Fourth Of July Analysis

1108 Words 5 Pages
In Hill’s “Critical Essay: Mr. Douglass’s Fifth of July.”, he explores the historical importance of Frederick Douglass’s “4th of July” speech. Before we can go into how the speech was examined, however, it would be best to look at the actual speech. Like the title says, this speech was not given on the Fourth of July, which fell on a Sunday that year, since it was a custom of that era prohibited secular events on the Sabbath. The speech was organized the Rochester Ladies Anti-Slavery Society in Corinthian Hall in Rochester, New York the Monday after the 4th of July. At this point in time the spokesman, Frederick Douglass was well know as a speaker. Douglass (1818-95) born into slavery, escaped at age 20 and went on to become a internationally …show more content…
The author of the critique on Douglass’s speech said that the “Fundamental to the effect of the speech is pity: pain at a destructive or painful evil when it comes on those who do not deserve it.” (Hill 2005.) Douglas used this pity to fill the audience with a basis of anger that is then directed towards a person: a slave owner. This emphasis on emotion is especially well done when Douglass uses words such a “see” and “hear” to really put the audience in an actual position of being in one of his vivid memories from the day when he was a slave. Hill states that Douglass’s style of speech (his rhetoric) uses parallel sentences to associate one gigantic justice with a major …show more content…

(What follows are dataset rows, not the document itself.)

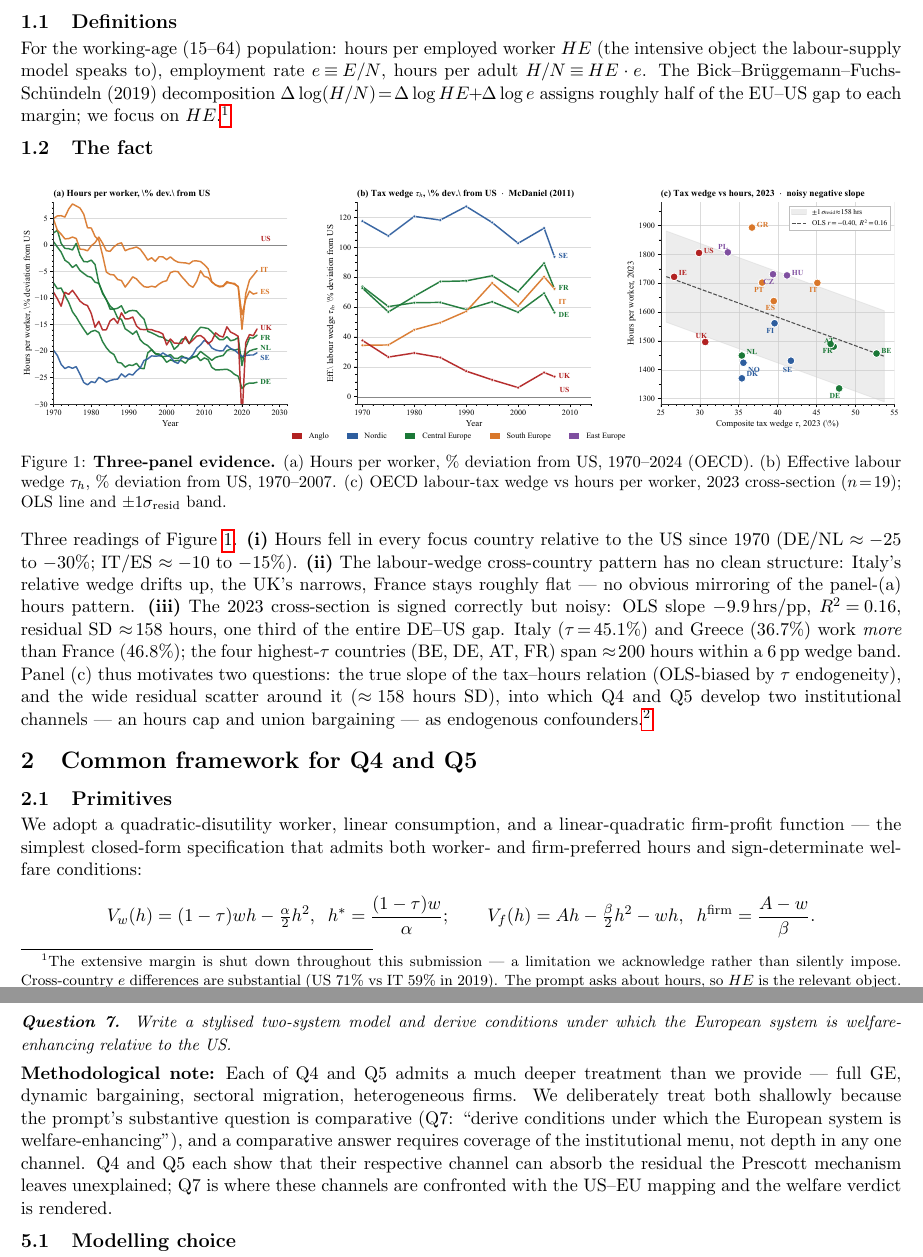
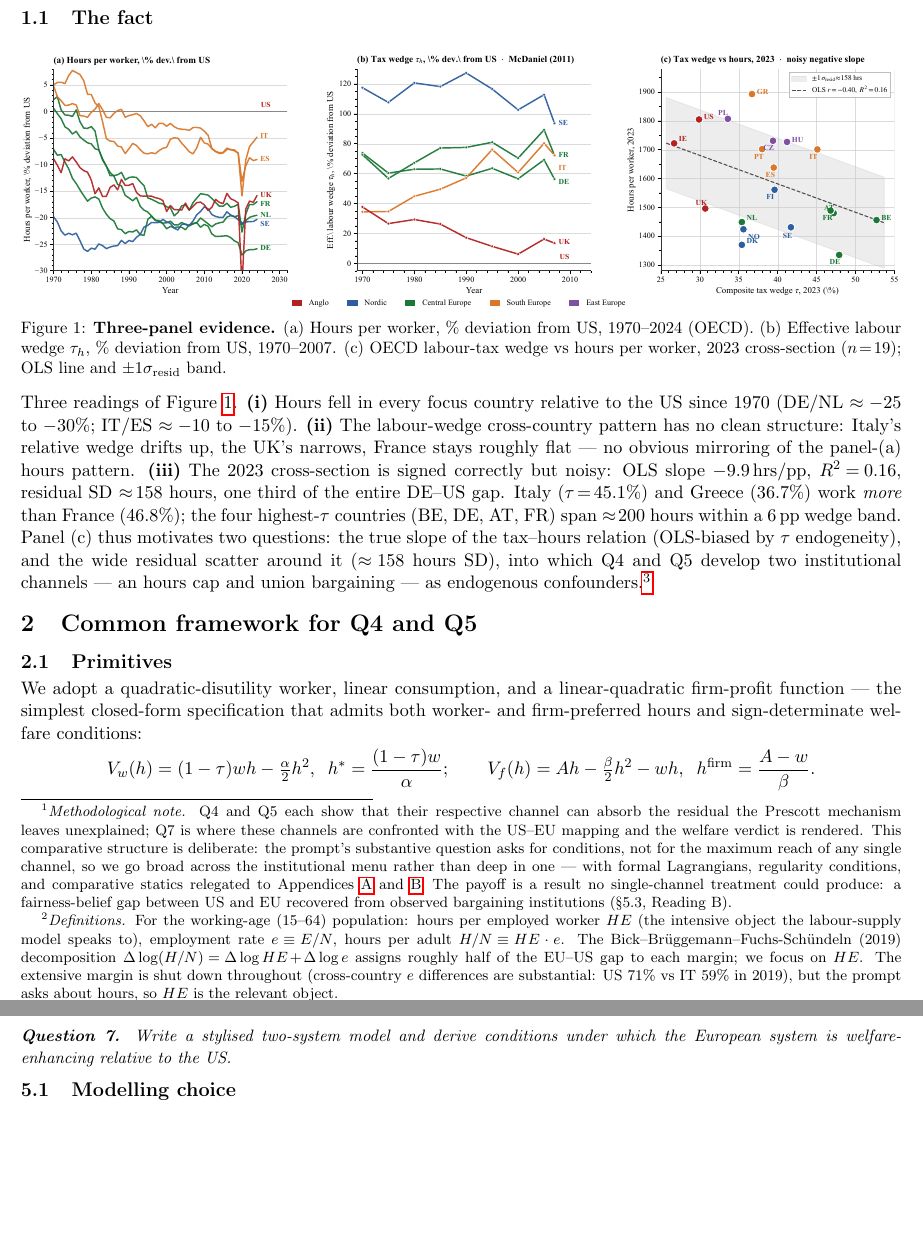
Before and after one commit to AlessandroCaggia30/overworked-americans-takehome, a LaTeX document (problem1_v2.tex): two parts of pages 1 and 5 of 8, joined at a grey line, cut at the place of the change, the shorter picture padded with empty space. Compiled offline with pdfLaTeX.

Commit message:
Local pre-merge checkpoint: streamlined A.1-A.5, B.1-B.4, methodological-note footnote on Q1 header, Definitions as footnote, Q7 figure resize
Co-Authored-By: Claude Opus 4.7 (1M context) <noreply@anthropic.com>

```diff
--- a/problem1_v2.tex
+++ b/problem1_v2.tex
@@ -48,13 +48,10 @@
 \maketitle
 
 % =========================================================================
-\section{Q1 -- The hours gap and its noisy relation to tax wedges}
+\section{Q1 -- The hours gap and its noisy relation to tax wedges\protect\footnote{\emph{Methodological note.} Q4 and Q5 each show that their respective channel can absorb the residual the Prescott mechanism leaves unexplained; Q7 is where these channels are confronted with the US--EU mapping and the welfare verdict is rendered. This comparative structure is deliberate: the prompt's substantive question asks for conditions, not for the maximum reach of any single channel, so we go broad across the institutional menu rather than deep in one --- with formal Lagrangians, regularity conditions, and comparative statics relegated to Appendices~\ref{app:q4} and~\ref{app:q5}. The payoff is a result no single-channel treatment could produce: a fairness-belief gap between US and EU recovered from observed bargaining institutions (\S 5.3, Reading B).}}
 % =========================================================================
 
-\begingroup\small\itshape\noindent\textbf{Question 1.} Document the EU--US (and intra-EU) hours-worked gap in recent years.\endgroup
-
-\subsection{Definitions}
-For the working-age (15--64) population: hours per employed worker $HE$ (the intensive object the labour-supply model speaks to), employment rate $e\!\equiv\!E/N$, hours per adult $H/N\!\equiv\!HE\cdot e$. The Bick--Br\"uggemann--Fuchs-Sch\"undeln (2019) decomposition $\Delta\log(H/N)\!=\!\Delta\log HE\!+\!\Delta\log e$ assigns roughly half of the EU--US gap to each margin; we focus on $HE$.\footnote{The extensive margin is shut down throughout this submission --- a limitation we acknowledge rather than silently impose. Cross-country $e$ differences are substantial (US $71\%$ vs IT $59\%$ in 2019). The prompt asks about hours, so $HE$ is the relevant object.}
+\begingroup\small\itshape\noindent\textbf{Question 1.} Document the EU--US (and intra-EU) hours-worked gap in recent years.\endgroup\footnote{\emph{Definitions.} For the working-age (15--64) population: hours per employed worker $HE$ (the intensive object the labour-supply model speaks to), employment rate $e\!\equiv\!E/N$, hours per adult $H/N\!\equiv\!HE\cdot e$. The Bick--Br\"uggemann--Fuchs-Sch\"undeln (2019) decomposition $\Delta\log(H/N)\!=\!\Delta\log HE\!+\!\Delta\log e$ assigns roughly half of the EU--US gap to each margin; we focus on $HE$. The extensive margin is shut down throughout (cross-country $e$ differences are substantial: US $71\%$ vs IT $59\%$ in 2019), but the prompt asks about hours, so $HE$ is the relevant object.}
 
 \subsection{The fact}
 \begin{figure}[H]
@@ -184,8 +181,6 @@ Three falsifiable predictions: (a) hours decrease in union bargaining strength c
 % =========================================================================
 
 \begingroup\small\itshape\noindent\textbf{Question 7.} Write a stylised two-system model and derive conditions under which the European system is welfare-enhancing relative to the US.\endgroup
-
-\paragraph{Methodological note:} Each of Q4 and Q5 admits a much deeper treatment than we provide --- full GE, dynamic bargaining, sectoral migration, heterogeneous firms. We deliberately treat both shallowly because the prompt's substantive question is comparative (Q7: ``derive conditions under which the European system is welfare-enhancing''), and a comparative answer requires coverage of the institutional menu, not depth in any one channel. Q4 and Q5 each show that their respective channel can absorb the residual the Prescott mechanism leaves unexplained; Q7 is where these channels are confronted with the US--EU mapping and the welfare verdict is rendered.
 
 \subsection{Modelling choice}
 The Q4 cap and the Q5 union, in our specification, are both quantity instruments that pull hours from $h^{\mathrm{firm}}$ toward $h^{\mathrm{soc}}$.\footnote{We focus on hours throughout. The wage channel is implicit: the union's effect on $h$ operates through a bargained wage premium, and the Saez--Stantcheva $\lambda$ assigns welfare value to the firm-to-worker transfer that this premium effects. We do not separately analyse cross-country wage differences (Krueger--Summers 1988), which the prompt does not ask about and our partial-equilibrium calibration cannot speak to.} Whether a given configuration is welfare-enhancing depends on \emph{whose} welfare we are summing. The natural representation of the cross-country welfare disagreement is the Saez--Stantcheva (2016) generalised welfare weight: the planner attaches premium $\lambda\!\in\![0,1]$ to a worker dollar over a firm-owner dollar,
```
Also changed, not shown: problem1_v2.pdf, 1 other file.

Not just in the order it was given, but the day, word choices, and audience. First, he used the holiday to his advantage by stringing together a logical series of events that made it seem impossible to look at the Fourth of July in the same light. His word choice kept the audience engaged, using techniques such as hyperboles and anaphora; something I had previously only associated with poetry. After reading Hill’s dissection of the speech, I had to go read it for myself. Reading the analysis beforehand helped me read the speech from a different level. I now knew the key pieces that it took to put this speech together. I could read the speech and understand every minor detail that made it so convincing. Douglass went in with a purpose, to answer the question: “What, to the slave, is the Fourth of July?” I truly think that he did an astounding job. If this model of speech was taken and used today with current topics, it would still have the same level of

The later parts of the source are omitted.